And then, in turn, the nongovernmental organizations and the pundits know that unless they are prepared to go over the top they shouldn’t go out at all. Talk to any public service leader, especially for example in the National Health Service or the field of law and order, and they will tell you not that they mind the criticism, but they become totally demoralized by the completely unbalanced nature of it….
Now it used to be … that help was on the horizon. New forms of communication would provide new outlets to bypass the increasingly shrill tenor of the traditional media. In fact, the new forms can be even more pernicious, less balanced, more intent on the latest conspiracy theory multiplied by five.
But here is also the opportunity. At present we are all being dragged by the way media and public life interact. Trust in journalists is not much above that in politicians. Yet there is a market in providing serious, balanced news; there is a desire for impartiality. The way that people get their news may be changing, but the thirst for news being real news is not.
The media of course — understandably, in a way — will fear that any retreat from impact will mean diminishing sales. But the opposite can be the case. They need to reassert their own selling point in this new communication age, the distinction between news and comment….

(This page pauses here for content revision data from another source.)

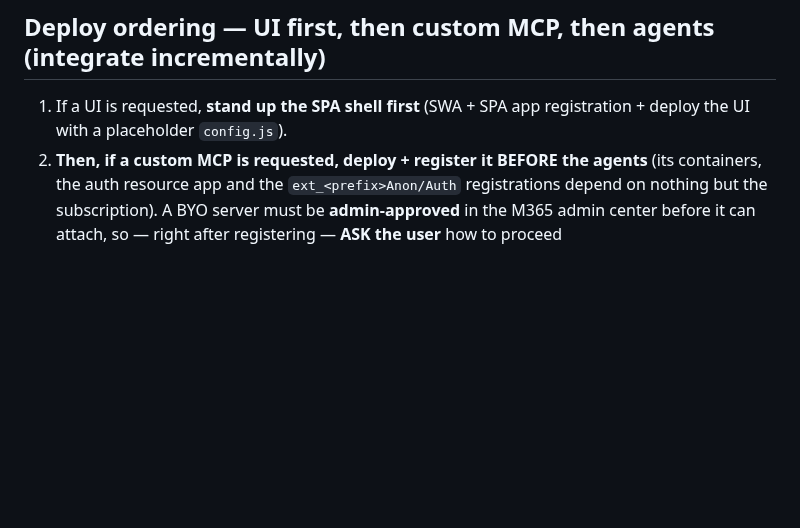
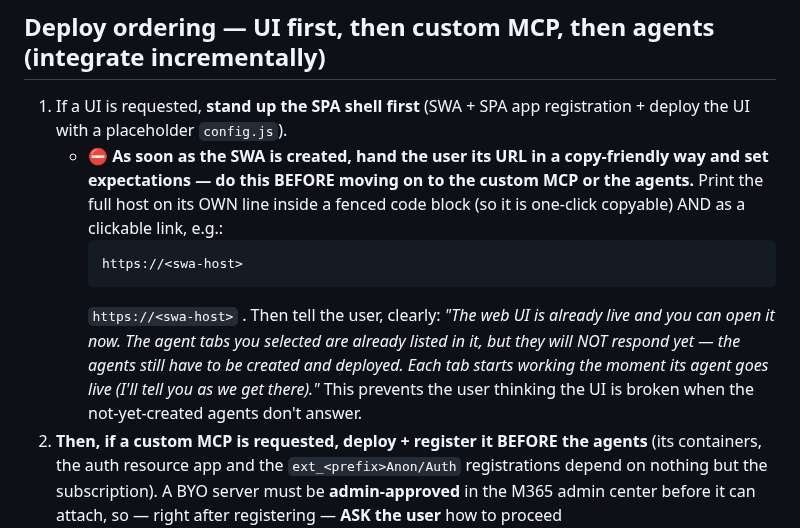
Before and after one commit to stefanpems/a365-lab-toolkit, a Markdown page: .github/agents/a365-lab-provisioner.agent.md, the part around the change. GitHub-like rendering; blank space fills up the shorter version.

Commit message:
Lab Builder: after SWA is created, present URL copy-friendly and explain agents-not-wired-yet state
Instruct the wizard to hand the user the SWA URL (fenced code block + link) as soon as the shell is up, and clearly state the UI is live but the listed agent tabs won't respond until each agent is deployed. Added to the agent deploy-ordering step 1 and the web-ui skill Flow.

````diff
--- a/.github/agents/a365-lab-provisioner.agent.md
+++ b/.github/agents/a365-lab-provisioner.agent.md
@@ -273,6 +273,17 @@ Several steps open a browser tab for **sign-in + admin consent**. Before each on
 ## Deploy ordering — UI first, then custom MCP, then agents (integrate incrementally)
 1. If a UI is requested, **stand up the SPA shell first** (SWA + SPA app registration + deploy the UI
    with a placeholder `config.js`).
+   - ⛔ **As soon as the SWA is created, hand the user its URL in a copy-friendly way and set
+     expectations — do this BEFORE moving on to the custom MCP or the agents.** Print the full host on
+     its OWN line inside a fenced code block (so it is one-click copyable) AND as a clickable link, e.g.:
+     ```
+     https://<swa-host>
+     ```
+     `https://<swa-host>` . Then tell the user, clearly: *"The web UI is already live and you can open it
+     now. The agent tabs you selected are already listed in it, but they will NOT respond yet — the agents
+     still have to be created and deployed. Each tab starts working the moment its agent goes live (I'll
+     tell you as we get there)."* This prevents the user thinking the UI is broken when the not-yet-created
+     agents don't answer.
 2. **Then, if a custom MCP is requested, deploy + register it BEFORE the agents** (its containers, the
    auth resource app and the `ext_<prefix>Anon/Auth` registrations depend on nothing but the
    subscription). A BYO server must be **admin-approved** in the M365 admin center before it can attach,
````
Also changed, not shown: 1 other file.
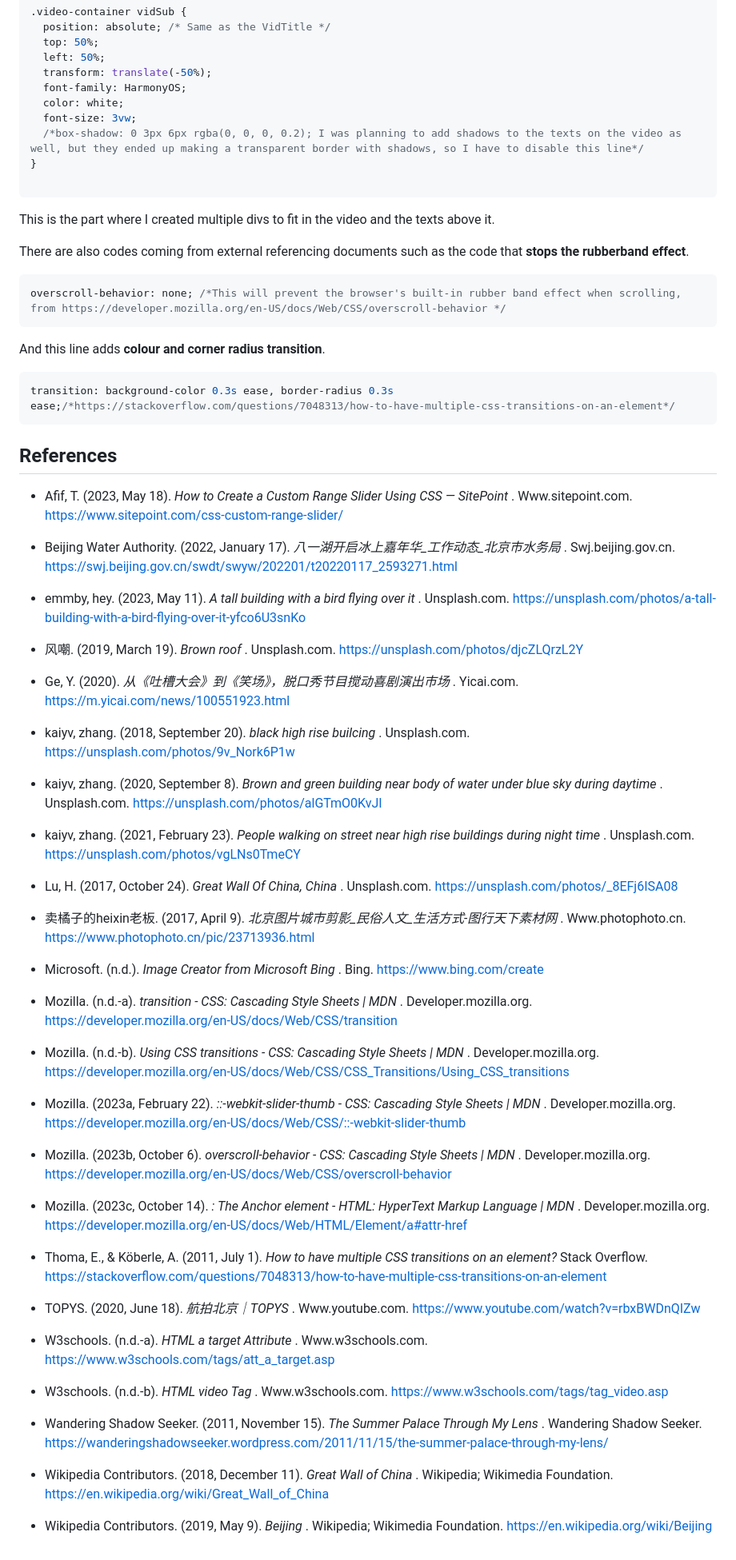
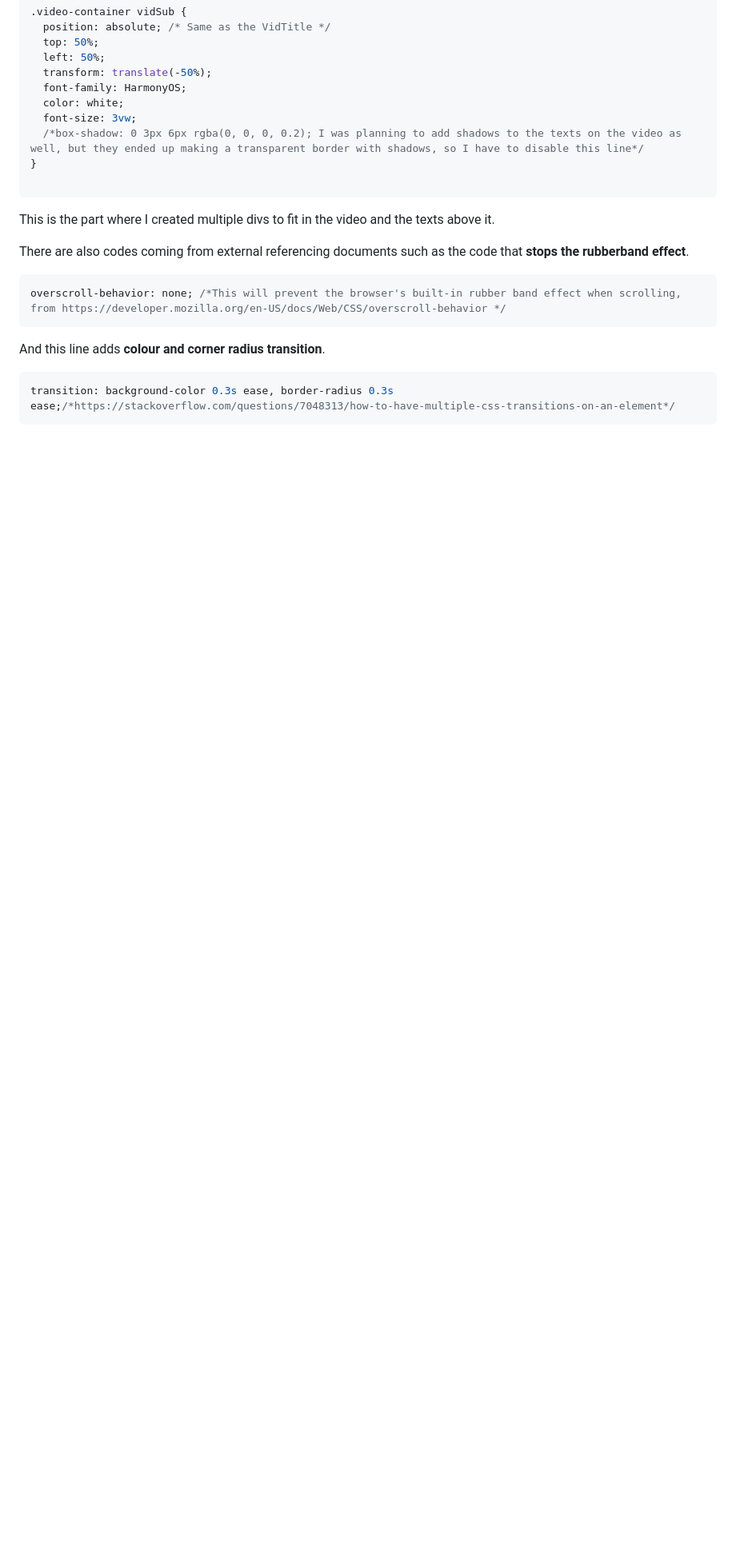
Before and after one commit to PIndividual/Horizon-Navigator-Basic, a Markdown page: readme.md, the part around the change. Shown at 80% size. Drawn GitHub-style; blank space fills up the shorter version.

````diff
--- a/readme.md
+++ b/readme.md
@@ -92,40 +92,3 @@ And this line adds **colour and corner radius transition**.
 ```css
 transition: background-color 0.3s ease, border-radius 0.3s ease;/*https://stackoverflow.com/questions/7048313/how-to-have-multiple-css-transitions-on-an-element*/
 ```
-
-## References
-
-* Afif, T. (2023, May 18).  *How to Create a Custom Range Slider Using CSS — SitePoint* . Www.sitepoint.com. https://www.sitepoint.com/css-custom-range-slider/
-* Beijing Water Authority. (2022, January 17).  *八一湖开启冰上嘉年华_工作动态_北京市水务局* . Swj.beijing.gov.cn. https://swj.beijing.gov.cn/swdt/swyw/202201/t20220117_2593271.html
-
-* emmby, hey. (2023, May 11).  *A tall building with a bird flying over it* . Unsplash.com. https://unsplash.com/photos/a-tall-building-with-a-bird-flying-over-it-yfco6U3snKo
-* 风嘲. (2019, March 19).  *Brown roof* . Unsplash.com. https://unsplash.com/photos/djcZLQrzL2Y
-
-* Ge, Y. (2020).  *从《吐槽大会》到《笑场》，脱口秀节目搅动喜剧演出市场* . Yicai.com. https://m.yicai.com/news/100551923.html
-* kaiyv, zhang. (2018, September 20).  *black high rise builcing* . Unsplash.com. https://unsplash.com/photos/9v_Nork6P1w
-
-* kaiyv, zhang. (2020, September 8).  *Brown and green building near body of water under blue sky during daytime* . Unsplash.com. https://unsplash.com/photos/alGTmO0KvJI
-* kaiyv, zhang. (2021, February 23).  *People walking on street near high rise buildings during night time* . Unsplash.com. https://unsplash.com/photos/vgLNs0TmeCY
-
-* Lu, H. (2017, October 24).  *Great Wall Of China, China* . Unsplash.com. https://unsplash.com/photos/_8EFj6ISA08
-* 卖橘子的heixin老板. (2017, April 9).  *北京图片城市剪影_民俗人文_生活方式-图行天下素材网* . Www.photophoto.cn. https://www.photophoto.cn/pic/23713936.html
-
-* Microsoft. (n.d.).  *Image Creator from Microsoft Bing* . Bing. https://www.bing.com/create
-* Mozilla. (n.d.-a).  *transition - CSS: Cascading Style Sheets | MDN* . Developer.mozilla.org. https://developer.mozilla.org/en-US/docs/Web/CSS/transition
-
-* Mozilla. (n.d.-b).  *Using CSS transitions - CSS: Cascading Style Sheets | MDN* . Developer.mozilla.org. https://developer.mozilla.org/en-US/docs/Web/CSS/CSS_Transitions/Using_CSS_transitions
-* Mozilla. (2023a, February 22).  *::-webkit-slider-thumb - CSS: Cascading Style Sheets | MDN* . Developer.mozilla.org. https://developer.mozilla.org/en-US/docs/Web/CSS/::-webkit-slider-thumb
-
-* Mozilla. (2023b, October 6).  *overscroll-behavior - CSS: Cascading Style Sheets | MDN* . Developer.mozilla.org. https://developer.mozilla.org/en-US/docs/Web/CSS/overscroll-behavior
-* Mozilla. (2023c, October 14).  *: The Anchor element - HTML: HyperText Markup Language | MDN* . Developer.mozilla.org. https://developer.mozilla.org/en-US/docs/Web/HTML/Element/a#attr-href
-
-* Thoma, E., & Köberle, A. (2011, July 1). *How to have multiple CSS transitions on an element?* Stack Overflow. https://stackoverflow.com/questions/7048313/how-to-have-multiple-css-transitions-on-an-element
-* TOPYS. (2020, June 18).  *航拍北京｜TOPYS* . Www.youtube.com. https://www.youtube.com/watch?v=rbxBWDnQIZw
-
-* W3schools. (n.d.-a).  *HTML a target Attribute* . Www.w3schools.com. https://www.w3schools.com/tags/att_a_target.asp
-* W3schools. (n.d.-b).  *HTML video Tag* . Www.w3schools.com. https://www.w3schools.com/tags/tag_video.asp
-
-* Wandering Shadow Seeker. (2011, November 15).  *The Summer Palace Through My Lens* . Wandering Shadow Seeker. https://wanderingshadowseeker.wordpress.com/2011/11/15/the-summer-palace-through-my-lens/
-* Wikipedia Contributors. (2018, December 11).  *Great Wall of China* . Wikipedia; Wikimedia Foundation. https://en.wikipedia.org/wiki/Great_Wall_of_China
-
-* Wikipedia Contributors. (2019, May 9).  *Beijing* . Wikipedia; Wikimedia Foundation. https://en.wikipedia.org/wiki/Beijing
````
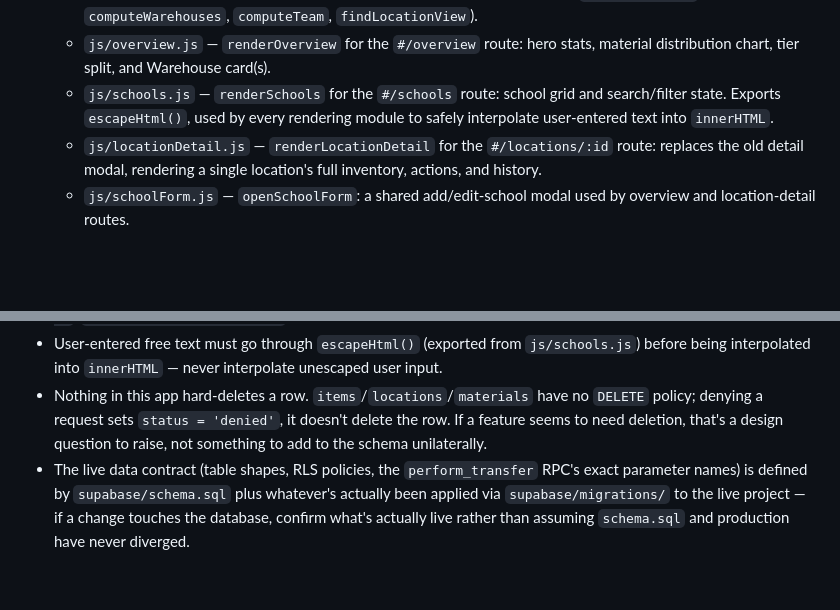
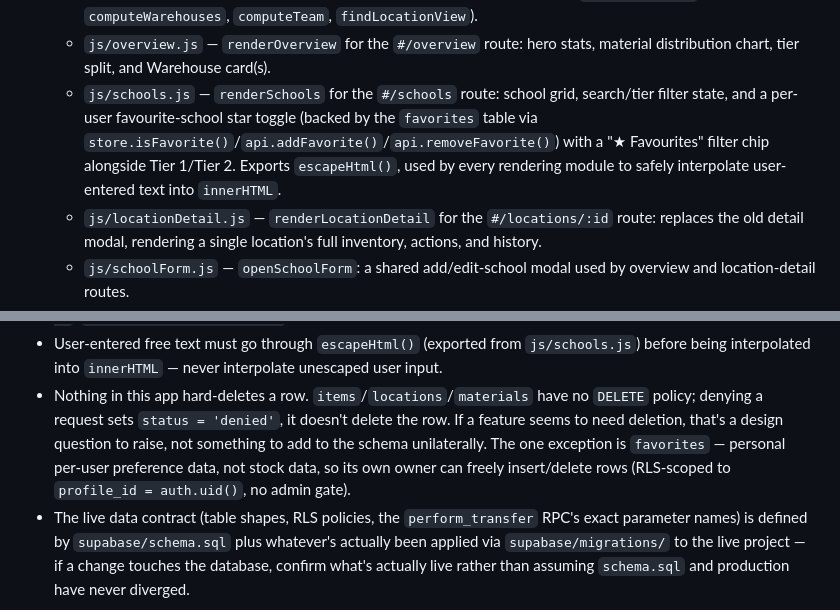
Before and after one commit to Alejandromo125/WebLogistica_IGNITE, a Markdown page: CLAUDE.md, 2 parts joined by grey strips. Rendered like a GitHub page; blank space fills up the shorter version.

Commit message:
docs: document the favorites table and favourite-school UI

```diff
--- a/CLAUDE.md
+++ b/CLAUDE.md
@@ -69,9 +69,11 @@ DOM-rendering module has no automated tests and is verified manually in a browse
      computations (`computeSchools`, `computeWarehouses`, `computeTeam`, `findLocationView`).
    - `js/overview.js` — `renderOverview` for the `#/overview` route: hero stats, material
      distribution chart, tier split, and Warehouse card(s).
-   - `js/schools.js` — `renderSchools` for the `#/schools` route: school grid and search/filter
-     state. Exports `escapeHtml()`, used by every rendering module to safely interpolate
-     user-entered text into `innerHTML`.
+   - `js/schools.js` — `renderSchools` for the `#/schools` route: school grid, search/tier filter
+     state, and a per-user favourite-school star toggle (backed by the `favorites` table via
+     `store.isFavorite()`/`api.addFavorite()`/`api.removeFavorite()`) with a "★ Favourites" filter
+     chip alongside Tier 1/Tier 2. Exports `escapeHtml()`, used by every rendering module to safely
+     interpolate user-entered text into `innerHTML`.
    - `js/locationDetail.js` — `renderLocationDetail` for the `#/locations/:id` route: replaces
      the old detail modal, rendering a single location's full inventory, actions, and history.
    - `js/schoolForm.js` — `openSchoolForm`: a shared add/edit-school modal used by overview and
@@ -124,7 +126,9 @@ DOM-rendering module has no automated tests and is verified manually in a browse
   being interpolated into `innerHTML` — never interpolate unescaped user input.
 - Nothing in this app hard-deletes a row. `items`/`locations`/`materials` have no `DELETE` policy;
   denying a request sets `status = 'denied'`, it doesn't delete the row. If a feature seems to need
-  deletion, that's a design question to raise, not something to add to the schema unilaterally.
+  deletion, that's a design question to raise, not something to add to the schema unilaterally. The
+  one exception is `favorites` — personal per-user preference data, not stock data, so its own
+  owner can freely insert/delete rows (RLS-scoped to `profile_id = auth.uid()`, no admin gate).
 - The live data contract (table shapes, RLS policies, the `perform_transfer` RPC's exact parameter
   names) is defined by `supabase/schema.sql` plus whatever's actually been applied via
   `supabase/migrations/` to the live project — if a change touches the database, confirm what's
```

It is sometimes said that the media is accountable daily through the choice of readers and viewers, and of course that is true, up to a point. But the reality is that the viewers or readers have no objective yardstick to measure what they are being told. In every other walk of life in our society that exercises power there are external forms of accountability, not least, of course, through the media itself.
So it is true politicians are accountable through the ballot box every few years, but they are also profoundly accountable daily — rightly — through the media, which is why a free press is so important.
I am not in a position to determine this one way or another, but a way needs to be found. I do believe this relationship between public life and the media is now damaged in a manner that requires repair. The damage saps the country’s confidence and self-belief, it undermines its assessment of itself and its institutions, and above all, it reduces our capacity to take the right decisions in the right spirit for our future.
So those are my thoughts. I have made the speech, after much hesitation. I know it will be rubbished in certain quarters, but I also know this needed to be said, and so I have said it.
‘For Better or Worse’